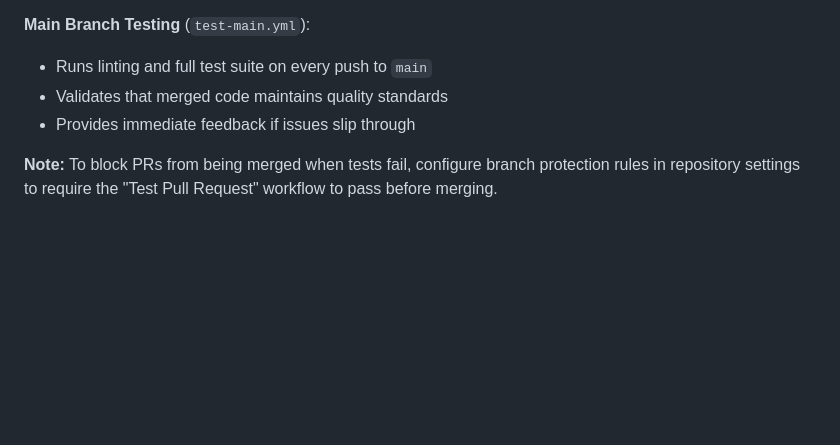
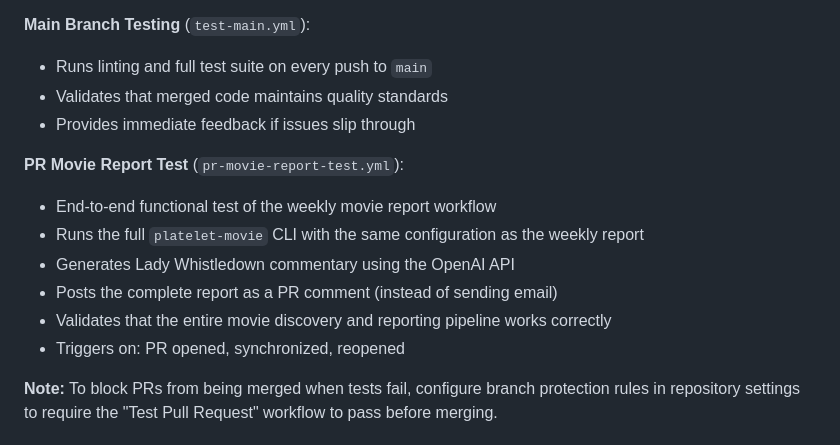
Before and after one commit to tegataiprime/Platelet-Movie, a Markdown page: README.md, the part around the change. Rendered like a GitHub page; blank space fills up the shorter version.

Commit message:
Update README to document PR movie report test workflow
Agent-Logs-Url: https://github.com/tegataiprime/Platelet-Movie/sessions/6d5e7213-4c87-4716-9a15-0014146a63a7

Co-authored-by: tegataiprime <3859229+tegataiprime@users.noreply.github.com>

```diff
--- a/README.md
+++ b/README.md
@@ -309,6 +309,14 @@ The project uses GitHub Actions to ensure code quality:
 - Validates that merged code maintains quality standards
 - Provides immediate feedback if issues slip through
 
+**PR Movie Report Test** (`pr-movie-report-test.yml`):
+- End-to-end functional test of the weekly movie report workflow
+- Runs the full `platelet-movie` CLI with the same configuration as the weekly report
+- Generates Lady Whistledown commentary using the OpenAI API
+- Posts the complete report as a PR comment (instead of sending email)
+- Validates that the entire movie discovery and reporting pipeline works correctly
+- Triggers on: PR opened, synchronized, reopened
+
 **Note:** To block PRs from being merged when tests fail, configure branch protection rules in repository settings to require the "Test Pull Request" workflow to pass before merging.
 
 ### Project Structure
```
------------------------------
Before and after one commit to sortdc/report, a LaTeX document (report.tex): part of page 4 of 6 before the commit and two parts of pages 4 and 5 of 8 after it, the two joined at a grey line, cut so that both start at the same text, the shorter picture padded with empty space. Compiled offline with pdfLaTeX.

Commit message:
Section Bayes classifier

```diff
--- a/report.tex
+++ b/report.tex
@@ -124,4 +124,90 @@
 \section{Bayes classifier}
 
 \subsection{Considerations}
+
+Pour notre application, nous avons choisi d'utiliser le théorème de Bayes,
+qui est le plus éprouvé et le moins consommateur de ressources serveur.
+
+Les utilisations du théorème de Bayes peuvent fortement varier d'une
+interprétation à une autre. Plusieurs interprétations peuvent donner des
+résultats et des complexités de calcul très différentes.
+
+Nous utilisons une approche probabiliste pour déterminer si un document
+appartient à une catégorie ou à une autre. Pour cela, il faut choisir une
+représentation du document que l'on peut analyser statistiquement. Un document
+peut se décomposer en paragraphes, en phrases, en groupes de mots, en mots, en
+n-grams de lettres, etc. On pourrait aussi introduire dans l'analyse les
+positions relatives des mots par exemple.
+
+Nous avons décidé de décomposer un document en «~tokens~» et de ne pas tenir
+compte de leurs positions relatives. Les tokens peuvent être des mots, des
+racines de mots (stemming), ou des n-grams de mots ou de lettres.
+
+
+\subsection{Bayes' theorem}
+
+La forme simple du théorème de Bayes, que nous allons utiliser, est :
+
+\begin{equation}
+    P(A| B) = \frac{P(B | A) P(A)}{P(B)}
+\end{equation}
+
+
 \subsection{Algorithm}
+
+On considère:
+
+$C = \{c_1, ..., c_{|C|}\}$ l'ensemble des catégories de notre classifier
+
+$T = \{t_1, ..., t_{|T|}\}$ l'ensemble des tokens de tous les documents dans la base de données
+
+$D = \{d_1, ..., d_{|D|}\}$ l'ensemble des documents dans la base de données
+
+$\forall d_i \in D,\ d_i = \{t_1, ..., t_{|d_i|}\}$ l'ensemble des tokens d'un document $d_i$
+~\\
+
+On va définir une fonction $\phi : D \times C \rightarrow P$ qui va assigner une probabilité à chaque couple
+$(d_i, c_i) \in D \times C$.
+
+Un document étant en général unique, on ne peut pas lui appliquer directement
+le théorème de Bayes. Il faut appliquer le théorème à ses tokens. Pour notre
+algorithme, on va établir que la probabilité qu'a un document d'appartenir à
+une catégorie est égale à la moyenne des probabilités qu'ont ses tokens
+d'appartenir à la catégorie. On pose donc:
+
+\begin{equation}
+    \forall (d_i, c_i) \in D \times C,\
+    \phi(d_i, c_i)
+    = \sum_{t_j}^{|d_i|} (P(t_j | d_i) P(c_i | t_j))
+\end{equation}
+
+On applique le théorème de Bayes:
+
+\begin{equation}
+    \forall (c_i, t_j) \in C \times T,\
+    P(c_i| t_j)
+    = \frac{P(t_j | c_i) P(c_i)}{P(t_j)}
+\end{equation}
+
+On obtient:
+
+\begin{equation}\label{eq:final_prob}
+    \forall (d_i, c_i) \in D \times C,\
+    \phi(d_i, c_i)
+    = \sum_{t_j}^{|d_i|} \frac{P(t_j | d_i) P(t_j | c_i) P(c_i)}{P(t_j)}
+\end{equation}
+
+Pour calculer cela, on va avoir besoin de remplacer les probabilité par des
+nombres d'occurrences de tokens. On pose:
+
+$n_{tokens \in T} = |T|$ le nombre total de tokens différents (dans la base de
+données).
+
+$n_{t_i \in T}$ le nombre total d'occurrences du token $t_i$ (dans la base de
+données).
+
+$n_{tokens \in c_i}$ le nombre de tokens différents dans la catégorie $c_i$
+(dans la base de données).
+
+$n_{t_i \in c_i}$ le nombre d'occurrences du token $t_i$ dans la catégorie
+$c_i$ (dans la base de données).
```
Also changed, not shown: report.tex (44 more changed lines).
------------------------------
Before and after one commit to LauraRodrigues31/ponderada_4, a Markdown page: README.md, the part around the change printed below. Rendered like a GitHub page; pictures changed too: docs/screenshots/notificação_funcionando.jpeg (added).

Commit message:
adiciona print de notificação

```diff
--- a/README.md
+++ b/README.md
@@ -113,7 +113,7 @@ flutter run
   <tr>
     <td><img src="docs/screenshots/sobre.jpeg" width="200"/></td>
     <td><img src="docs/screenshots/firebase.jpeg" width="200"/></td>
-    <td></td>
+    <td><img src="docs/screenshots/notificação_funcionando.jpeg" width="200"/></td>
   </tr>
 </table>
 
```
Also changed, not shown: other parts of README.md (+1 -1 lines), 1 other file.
------------------------------
> Action item
Copy every line of the data that carries the word "données".

> Task response
+$T = \{t_1, ..., t_{|T|}\}$ l'ensemble des tokens de tous les documents dans la base de données
+$D = \{d_1, ..., d_{|D|}\}$ l'ensemble des documents dans la base de données
+données).
+données).
+(dans la base de données).
+$c_i$ (dans la base de données).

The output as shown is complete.